January 2011


Hot Potatoes


Matching hardware to software, and software to hardware, is an interesting discussion. It’s also one that usually happens at a very high-level of abstraction, which renders many of the conclusions less than helpful. The software stack is not a single thing. It’s a group of things, all incredibly complex in their own right and increasingly in need of some very detailed integration. The fa... » read more

The Quest To Better Define Applications


By Ed Sperling For nearly five decades, just being able to get software to run on hardware and communicate with other systems was considered a feat of engineering. But with that part of the technology solved well enough, the next big challenge is to make sure that applications can run as efficiently as possible to maximize performance, minimize power consumption and limit the area required to ... » read more
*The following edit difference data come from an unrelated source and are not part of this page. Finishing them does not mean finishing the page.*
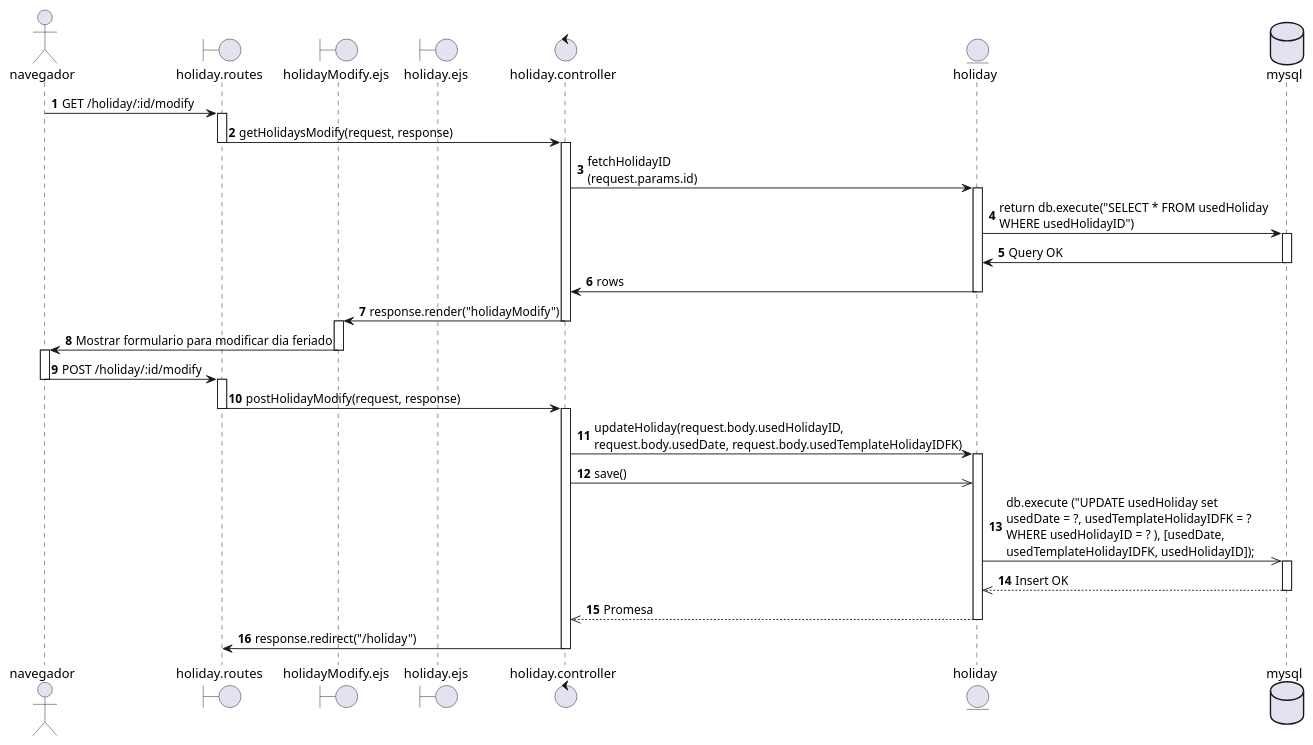
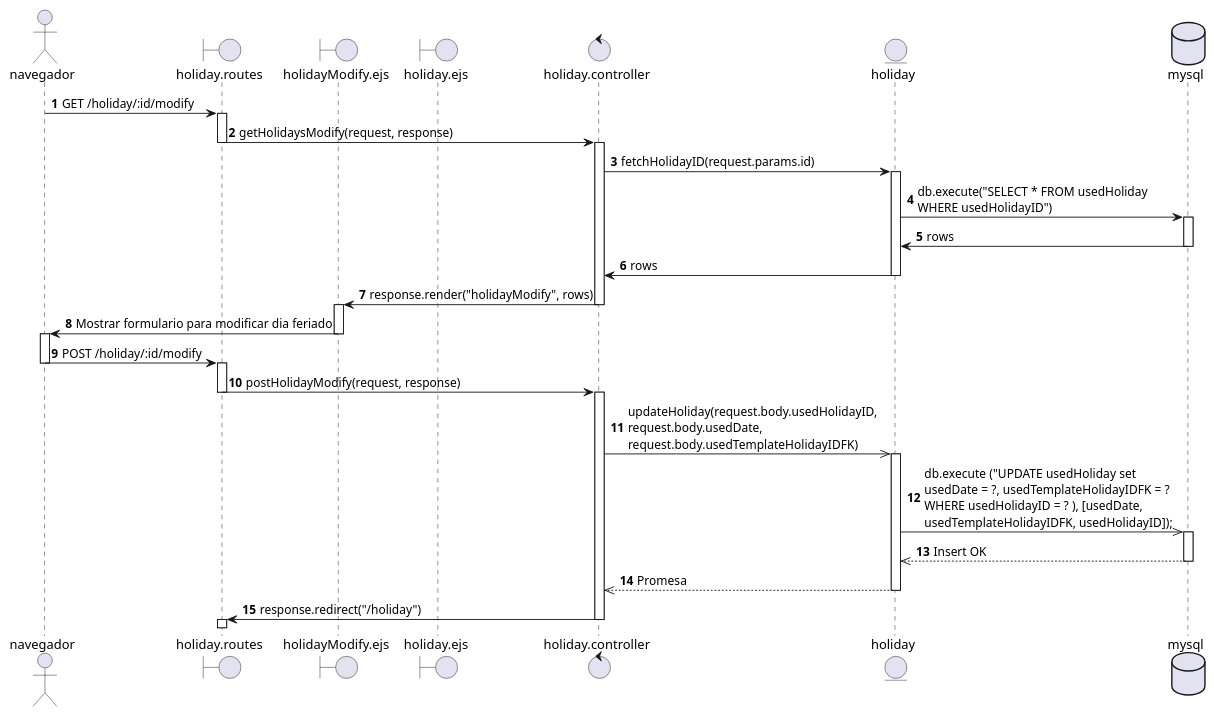
The diagram in diagrams/Casos de Uso/CU Emilio/DS/CU30.puml (EdCanCe/WorkCells), drawn with PlantUML before and after one commit. The commit also changed 1 other file, not shown here.

Commit message:
Correccion de diagrams de secuencia de CU28 y CU30

```diff
--- a/diagrams/Casos de Uso/CU Emilio/DS/CU30.puml
+++ b/diagrams/Casos de Uso/CU Emilio/DS/CU30.puml
@@ -1,60 +1,60 @@
 @startuml CU30 - Superadmin modifica dia feriado
 actor navegador
 boundary holiday.routes
 boundary holidayModify.ejs
 boundary holiday.ejs
 control holiday.controller
 entity holiday
 database mysql
 
 autonumber
 navegador -> holiday.routes : GET /holiday/:id/modify
 activate holiday.routes
 
 holiday.routes -> holiday.controller: getHolidaysModify(request, response)
 deactivate holiday.routes
 activate holiday.controller
 
-holiday.controller -> holiday: fetchHolidayID \n(request.params.id)
+holiday.controller -> holiday: fetchHolidayID(request.params.id)
 activate holiday
 
-holiday -> mysql: return db.execute("SELECT * FROM usedHoliday \nWHERE usedHolidayID")
+holiday -> mysql: db.execute("SELECT * FROM usedHoliday \nWHERE usedHolidayID")
 activate mysql
-mysql -> holiday: Query OK
+mysql -> holiday: rows
 deactivate mysql
 
 holiday -> holiday.controller: rows
 deactivate holiday
 
-holiday.controller -> holidayModify.ejs: response.render("holidayModify")
+holiday.controller -> holidayModify.ejs: response.render("holidayModify", rows)
 deactivate holiday.controller
 activate holidayModify.ejs
 
 holidayModify.ejs -> navegador : Mostrar formulario para modificar dia feriado
 deactivate holidayModify.ejs
 activate navegador
 
 navegador -> holiday.routes : POST /holiday/:id/modify
 deactivate navegador
 activate holiday.routes
 
 holiday.routes -> holiday.controller : postHolidayModify(request, response)
 deactivate holiday.routes
 activate holiday.controller
 
-holiday.controller -> holiday : updateHoliday(request.body.usedHolidayID, \nrequest.body.usedDate, request.body.usedTemplateHolidayIDFK)
+holiday.controller ->> holiday : updateHoliday(request.body.usedHolidayID, \nrequest.body.usedDate, \nrequest.body.usedTemplateHolidayIDFK)
 activate holiday
-
-holiday.controller ->> holiday : save()
 
 holiday ->> mysql : db.execute ("UPDATE usedHoliday set \nusedDate = ?, usedTemplateHolidayIDFK = ? \nWHERE usedHolidayID = ? ), [usedDate, \nusedTemplateHolidayIDFK, usedHolidayID]);
 activate mysql
 mysql -->> holiday : Insert OK
 deactivate mysql
 holiday -->> holiday.controller : Promesa
 deactivate holiday
 
 holiday.controller -> holiday.routes : response.redirect("/holiday")
 deactivate holiday.controller
+activate holiday.routes
+deactivate holiday.routes
 
 @enduml
```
Connecting System-Level Flows To Implementation Tools


By Ann Steffora Mutschler With the complexity explosion occurring in SoC design today, there is a relentless force to push design decisions further up in terms of abstraction. Resolving issues at the gate level is not possible any more because there just isn’t enough time or resources. Further, the resulting design may not even be competitive because optimization at the gate level can leave ... » read more

Tailoring IP, Tools And Flows


By Ann Steffora Mutschler As SoC and system complexity rises continually and software drives much more in a system, specific vertical application areas will require tailored IP and tool flows to allow designers to meet time-to-market demands. Today, many systems are designed around a platform, which contains most of the STAR IP—processors, GPUs, memory controllers, interconnects, memory s... » read more

What’s A Cell Phone?


By Ed Sperling Just because a smart phone is sold by Verizon or AT&T mobile no longer means that it will be used primarily as a phone. That distinction may sound trivial, but it has deep implications for the components that are used inside of these devices, how they’re used, and who wins the designs. Shifts such as this can also lead to broad changes in who buys the tools to develop t... » read more

The Quest To Better Define Applications


By Ed Sperling For nearly five decades, just being able to get software to run on hardware and communicate with other systems was considered a feat of engineering. But with that part of the technology solved well enough, the next big challenge is to make sure that applications can run as efficiently as possible to maximize performance, minimize power consumption and limit the area required to ... » read more

Connecting System-Level Flows To Implementation Tools


By Ann Steffora Mutschler With the complexity explosion occurring in SoC design today, there is a relentless force to push design decisions further up in terms of abstraction. Resolving issues at the gate level is not possible any more because there just isn’t enough time or resources. Further, the resulting design may not even be competitive because optimization at the gate level can leave ... » read more

Embedded Computing Down To Two Major Camps


By Pallab Chatterjee The 2011 CES show was highlighted by the large number of tablet computers and mobile devices that support Internet access. The form factor for these devices is based on use models, but the computing capabilities are based on the power and operational life between charges. The platforms are drawing diving lines between x86 cores vs ARM cores, and CPUs vs GPUs. While on t... » read more

Tailoring IP, Tools And Flows


By Ann Steffora Mutschler As SoC and system complexity rises continually and software drives much more in a system, specific vertical application areas will require tailored IP and tool flows to allow designers to meet time-to-market demands. Today, many systems are designed around a platform, which contains most of the STAR IP—processors, GPUs, memory controllers, interconnects, memory s... » read more

Deja Vu All Over Again


Every now and then you get the feeling you’ve been here before, and with technology this is a persistent theme. Virtualization looks remarkably similar to time sharing, which is what most engineers in their 40s and 50s used when they were in college. And 3D stacking, particularly the 2.5D version, looks eerily like the old MCM, aka multi-chip module. There’s nothing wrong with resurre... » read more

← Older posts